When I thinks back, it warn't no good feelin' to be bound lak that. I sho' had rather be free. I guess after all it's best dat slavery days is over.
--An elderly Georgia black man, reflecting on a long and hard life during and after slavery
The good ship Reconstruction did not carry Georgia's freedmen to the promised land. It ran aground on the shoals of white defiance and Ku Klux violence. And then negrophobic torrents, fed by the social custom of generations, engulfed the stranded freedmen and swept them beyond the protection of the law, including the Fourteenth Amendment. Though the same racist flood reduced that amendment to legal flotsam, its waters did not destroy the record of the amendment's consideration and ratification in Georgia. Quite to the contrary, the swirling political eddies of the period illuminate rather than obscure that record, which shows that Georgians shared a common understanding of the amendment's meaning and potential scope. Moreover, their understanding paralleled the understanding of others elsewhere in the South.

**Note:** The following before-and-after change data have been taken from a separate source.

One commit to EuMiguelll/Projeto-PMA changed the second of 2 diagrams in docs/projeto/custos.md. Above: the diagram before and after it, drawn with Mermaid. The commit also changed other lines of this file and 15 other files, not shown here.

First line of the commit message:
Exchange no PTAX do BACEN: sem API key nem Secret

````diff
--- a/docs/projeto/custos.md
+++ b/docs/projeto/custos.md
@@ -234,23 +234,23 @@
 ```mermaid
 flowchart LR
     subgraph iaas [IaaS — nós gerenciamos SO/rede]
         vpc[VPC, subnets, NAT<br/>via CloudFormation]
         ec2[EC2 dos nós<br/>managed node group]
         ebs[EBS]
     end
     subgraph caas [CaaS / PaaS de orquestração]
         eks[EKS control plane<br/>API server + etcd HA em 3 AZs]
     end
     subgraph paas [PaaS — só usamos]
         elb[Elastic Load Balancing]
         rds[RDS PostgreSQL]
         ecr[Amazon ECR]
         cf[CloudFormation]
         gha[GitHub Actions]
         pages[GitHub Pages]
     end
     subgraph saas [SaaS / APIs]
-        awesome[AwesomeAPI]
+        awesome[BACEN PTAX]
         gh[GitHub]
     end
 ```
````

Throughout the spring and summer of 1866, Georgians discussed the amendment only in the most general terms. Prior to its promulgation in May, discussion was necessarily speculative. It was nevertheless spirited. In early February, Georgia papers alerted readers to the prospect that an amendment might be designed "to compel the Southern states to admit the Negro population to the ballot box, under the penalty of losing a large portion of their Representatives." 1 Still another rumored possibility was an amendment "[t]o make all National and State laws apply equally to all men, without regard to color." 2 Also, Congress might insist, it was hinted, that every Southern state abolish "all distinctions with respect to all civil and religious rights."3